The extractive industries are becoming more important for Tanzania’s economy. Mining and gas production contribute to generating jobs and revenues. However, investments may also pose a threat to existing rights to land, not least because it is the state that owns the sub-soil resources. Generally, it prioritises extraction over the protection of surface land rights. Based on reviews of the extractive sector legislation, the extractive sector literature, and the literature on mainland Tanzania’s economic development models, this paper focused on how the rights of different stakeholders have changed over time. It focuses on three different groups of actors, namely smallholders, investors and state actors. It argues that the role of the state in governing investments in the extractive sectors have gradually been strengthened, but that its direct involvement as an investor has waxed and waned. Recently, it has been on its way back in again through state co-ownership in joint-venture operations. This is documented in a second paper, Rights to land and natural resources in Tanzania (2/2): The return of the state.

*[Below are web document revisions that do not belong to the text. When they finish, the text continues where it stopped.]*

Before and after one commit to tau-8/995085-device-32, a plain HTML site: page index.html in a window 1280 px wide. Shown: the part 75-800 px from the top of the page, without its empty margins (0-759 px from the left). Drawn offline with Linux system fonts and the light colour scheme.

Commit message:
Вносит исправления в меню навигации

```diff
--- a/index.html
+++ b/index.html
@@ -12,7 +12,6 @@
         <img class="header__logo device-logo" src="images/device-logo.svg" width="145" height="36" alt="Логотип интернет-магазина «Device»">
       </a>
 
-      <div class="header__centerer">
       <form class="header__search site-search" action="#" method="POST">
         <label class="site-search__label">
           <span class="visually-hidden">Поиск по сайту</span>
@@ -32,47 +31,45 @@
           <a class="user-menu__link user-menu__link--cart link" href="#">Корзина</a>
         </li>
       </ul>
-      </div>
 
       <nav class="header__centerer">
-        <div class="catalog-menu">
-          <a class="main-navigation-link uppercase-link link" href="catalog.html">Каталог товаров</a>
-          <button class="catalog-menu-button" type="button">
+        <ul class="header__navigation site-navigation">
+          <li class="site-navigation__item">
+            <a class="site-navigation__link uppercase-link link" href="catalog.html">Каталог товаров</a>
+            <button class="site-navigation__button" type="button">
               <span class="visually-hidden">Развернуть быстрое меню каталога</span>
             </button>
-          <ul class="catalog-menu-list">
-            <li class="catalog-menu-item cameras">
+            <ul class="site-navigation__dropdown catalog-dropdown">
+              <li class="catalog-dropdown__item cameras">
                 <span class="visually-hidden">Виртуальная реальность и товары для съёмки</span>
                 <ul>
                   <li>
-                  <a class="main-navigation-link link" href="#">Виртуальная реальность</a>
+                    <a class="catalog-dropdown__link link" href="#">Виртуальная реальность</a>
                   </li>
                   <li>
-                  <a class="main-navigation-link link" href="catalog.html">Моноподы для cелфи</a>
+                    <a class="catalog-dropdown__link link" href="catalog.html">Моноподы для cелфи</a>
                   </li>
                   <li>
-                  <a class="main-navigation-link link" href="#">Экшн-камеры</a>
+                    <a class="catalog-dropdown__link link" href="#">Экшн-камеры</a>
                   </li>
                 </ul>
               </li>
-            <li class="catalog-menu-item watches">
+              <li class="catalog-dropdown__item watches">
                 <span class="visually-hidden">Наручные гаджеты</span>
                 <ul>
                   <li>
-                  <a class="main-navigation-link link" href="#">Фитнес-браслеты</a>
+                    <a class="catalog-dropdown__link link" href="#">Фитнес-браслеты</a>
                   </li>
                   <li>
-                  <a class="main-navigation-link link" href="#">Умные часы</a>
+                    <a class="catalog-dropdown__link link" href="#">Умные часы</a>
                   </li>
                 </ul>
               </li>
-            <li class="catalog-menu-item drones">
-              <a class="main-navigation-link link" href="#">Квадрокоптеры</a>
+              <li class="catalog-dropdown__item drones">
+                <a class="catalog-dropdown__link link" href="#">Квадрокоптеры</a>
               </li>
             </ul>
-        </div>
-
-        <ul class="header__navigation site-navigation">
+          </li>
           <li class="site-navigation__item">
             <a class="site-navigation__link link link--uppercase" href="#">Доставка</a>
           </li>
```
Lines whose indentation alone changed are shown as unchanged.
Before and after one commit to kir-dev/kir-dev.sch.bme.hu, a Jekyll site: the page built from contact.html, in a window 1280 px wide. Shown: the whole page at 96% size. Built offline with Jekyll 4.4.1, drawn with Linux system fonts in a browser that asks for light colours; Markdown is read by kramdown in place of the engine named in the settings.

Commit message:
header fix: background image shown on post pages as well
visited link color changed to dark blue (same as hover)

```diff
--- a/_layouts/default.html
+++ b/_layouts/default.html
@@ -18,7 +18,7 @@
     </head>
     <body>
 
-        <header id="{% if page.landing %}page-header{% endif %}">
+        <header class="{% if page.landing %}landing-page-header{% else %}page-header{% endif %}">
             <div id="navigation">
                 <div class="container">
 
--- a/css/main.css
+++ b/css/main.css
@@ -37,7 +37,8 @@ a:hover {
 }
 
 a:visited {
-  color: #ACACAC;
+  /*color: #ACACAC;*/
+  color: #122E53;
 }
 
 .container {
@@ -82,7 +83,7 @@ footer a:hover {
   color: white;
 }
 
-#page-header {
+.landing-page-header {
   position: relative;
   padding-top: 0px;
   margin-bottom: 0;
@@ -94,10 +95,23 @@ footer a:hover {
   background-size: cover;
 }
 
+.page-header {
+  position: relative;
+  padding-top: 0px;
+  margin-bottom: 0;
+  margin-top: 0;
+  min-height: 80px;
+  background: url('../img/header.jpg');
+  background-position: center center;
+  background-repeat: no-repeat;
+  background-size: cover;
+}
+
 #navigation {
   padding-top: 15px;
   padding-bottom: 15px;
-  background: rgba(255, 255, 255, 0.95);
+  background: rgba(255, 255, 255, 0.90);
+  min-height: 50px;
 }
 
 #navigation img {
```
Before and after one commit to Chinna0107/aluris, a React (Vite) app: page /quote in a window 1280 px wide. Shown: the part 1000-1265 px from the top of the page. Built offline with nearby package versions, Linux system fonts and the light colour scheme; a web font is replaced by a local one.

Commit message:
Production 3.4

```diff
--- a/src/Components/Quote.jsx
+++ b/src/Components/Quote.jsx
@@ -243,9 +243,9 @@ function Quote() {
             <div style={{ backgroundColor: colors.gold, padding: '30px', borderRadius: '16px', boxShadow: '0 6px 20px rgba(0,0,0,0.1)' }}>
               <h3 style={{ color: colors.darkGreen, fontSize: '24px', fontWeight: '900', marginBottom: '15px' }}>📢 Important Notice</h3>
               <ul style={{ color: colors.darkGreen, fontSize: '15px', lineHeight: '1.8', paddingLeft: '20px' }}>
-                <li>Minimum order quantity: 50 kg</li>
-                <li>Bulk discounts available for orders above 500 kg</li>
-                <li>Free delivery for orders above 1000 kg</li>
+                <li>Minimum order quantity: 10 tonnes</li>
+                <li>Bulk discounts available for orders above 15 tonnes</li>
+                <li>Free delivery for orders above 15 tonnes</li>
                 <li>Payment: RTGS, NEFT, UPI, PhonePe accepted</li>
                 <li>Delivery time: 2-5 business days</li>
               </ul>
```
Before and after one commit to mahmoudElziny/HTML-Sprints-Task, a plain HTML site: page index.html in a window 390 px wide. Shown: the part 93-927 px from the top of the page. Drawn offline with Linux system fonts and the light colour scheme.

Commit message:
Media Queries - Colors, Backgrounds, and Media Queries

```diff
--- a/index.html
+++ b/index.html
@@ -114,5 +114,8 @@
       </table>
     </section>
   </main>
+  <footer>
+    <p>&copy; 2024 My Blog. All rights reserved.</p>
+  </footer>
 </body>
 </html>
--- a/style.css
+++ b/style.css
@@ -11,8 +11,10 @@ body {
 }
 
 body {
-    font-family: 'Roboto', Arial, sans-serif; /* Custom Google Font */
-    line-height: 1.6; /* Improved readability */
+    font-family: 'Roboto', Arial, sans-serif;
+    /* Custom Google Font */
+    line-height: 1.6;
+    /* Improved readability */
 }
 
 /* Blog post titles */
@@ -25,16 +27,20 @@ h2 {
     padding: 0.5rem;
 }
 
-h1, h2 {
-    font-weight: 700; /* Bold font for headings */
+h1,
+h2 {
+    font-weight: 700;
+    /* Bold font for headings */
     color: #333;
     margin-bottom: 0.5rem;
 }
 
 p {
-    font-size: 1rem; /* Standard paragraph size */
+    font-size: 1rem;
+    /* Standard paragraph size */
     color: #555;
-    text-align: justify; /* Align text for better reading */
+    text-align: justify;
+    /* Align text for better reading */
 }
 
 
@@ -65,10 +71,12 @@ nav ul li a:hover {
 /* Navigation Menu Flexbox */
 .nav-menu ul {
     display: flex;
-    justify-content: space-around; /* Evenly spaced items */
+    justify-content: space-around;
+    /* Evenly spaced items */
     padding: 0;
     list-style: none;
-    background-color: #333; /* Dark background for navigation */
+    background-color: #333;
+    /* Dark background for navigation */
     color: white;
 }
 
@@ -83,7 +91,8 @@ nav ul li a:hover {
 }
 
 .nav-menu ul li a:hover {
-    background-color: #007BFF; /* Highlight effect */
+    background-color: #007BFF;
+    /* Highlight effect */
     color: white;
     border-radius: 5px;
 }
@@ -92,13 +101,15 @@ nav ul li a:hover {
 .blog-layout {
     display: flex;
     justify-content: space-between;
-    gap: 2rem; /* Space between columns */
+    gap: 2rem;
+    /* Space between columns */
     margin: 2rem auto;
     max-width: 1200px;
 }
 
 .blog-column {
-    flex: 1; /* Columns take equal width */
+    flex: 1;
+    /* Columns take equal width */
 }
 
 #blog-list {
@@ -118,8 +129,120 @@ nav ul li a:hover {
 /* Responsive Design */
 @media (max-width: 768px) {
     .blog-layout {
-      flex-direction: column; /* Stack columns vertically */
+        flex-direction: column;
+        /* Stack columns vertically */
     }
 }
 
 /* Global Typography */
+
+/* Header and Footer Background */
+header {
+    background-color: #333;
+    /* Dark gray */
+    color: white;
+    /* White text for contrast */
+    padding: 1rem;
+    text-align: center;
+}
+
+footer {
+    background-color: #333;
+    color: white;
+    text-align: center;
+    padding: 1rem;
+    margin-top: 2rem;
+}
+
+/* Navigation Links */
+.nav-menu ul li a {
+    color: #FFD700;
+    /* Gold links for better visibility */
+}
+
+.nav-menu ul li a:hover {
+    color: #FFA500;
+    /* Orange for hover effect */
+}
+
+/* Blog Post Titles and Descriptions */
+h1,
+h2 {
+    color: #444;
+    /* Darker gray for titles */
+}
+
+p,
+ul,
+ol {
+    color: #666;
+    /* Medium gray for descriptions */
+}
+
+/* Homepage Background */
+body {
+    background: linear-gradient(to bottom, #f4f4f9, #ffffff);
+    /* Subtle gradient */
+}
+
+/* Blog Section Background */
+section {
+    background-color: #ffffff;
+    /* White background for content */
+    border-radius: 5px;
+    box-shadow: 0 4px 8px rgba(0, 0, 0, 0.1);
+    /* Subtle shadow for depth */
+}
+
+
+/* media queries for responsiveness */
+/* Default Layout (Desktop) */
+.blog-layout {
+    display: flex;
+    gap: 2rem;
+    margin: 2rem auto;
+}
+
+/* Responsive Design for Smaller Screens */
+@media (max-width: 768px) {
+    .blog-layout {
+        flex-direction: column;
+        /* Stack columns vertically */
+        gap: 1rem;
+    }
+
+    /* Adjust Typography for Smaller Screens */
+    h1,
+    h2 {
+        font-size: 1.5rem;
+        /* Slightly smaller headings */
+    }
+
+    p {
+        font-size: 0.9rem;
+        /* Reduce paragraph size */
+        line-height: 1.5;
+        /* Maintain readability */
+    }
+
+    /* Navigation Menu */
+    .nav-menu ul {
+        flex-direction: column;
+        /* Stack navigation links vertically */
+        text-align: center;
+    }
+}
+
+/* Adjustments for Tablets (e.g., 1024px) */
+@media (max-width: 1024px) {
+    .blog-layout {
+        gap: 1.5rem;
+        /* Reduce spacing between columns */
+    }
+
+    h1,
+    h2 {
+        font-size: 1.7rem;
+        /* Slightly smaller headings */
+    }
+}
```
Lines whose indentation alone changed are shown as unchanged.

|Udgiver||Danish Institute for International Studies (DIIS)|
|Status||Udgivet - 2016|
|Navn||DIIS Working paper|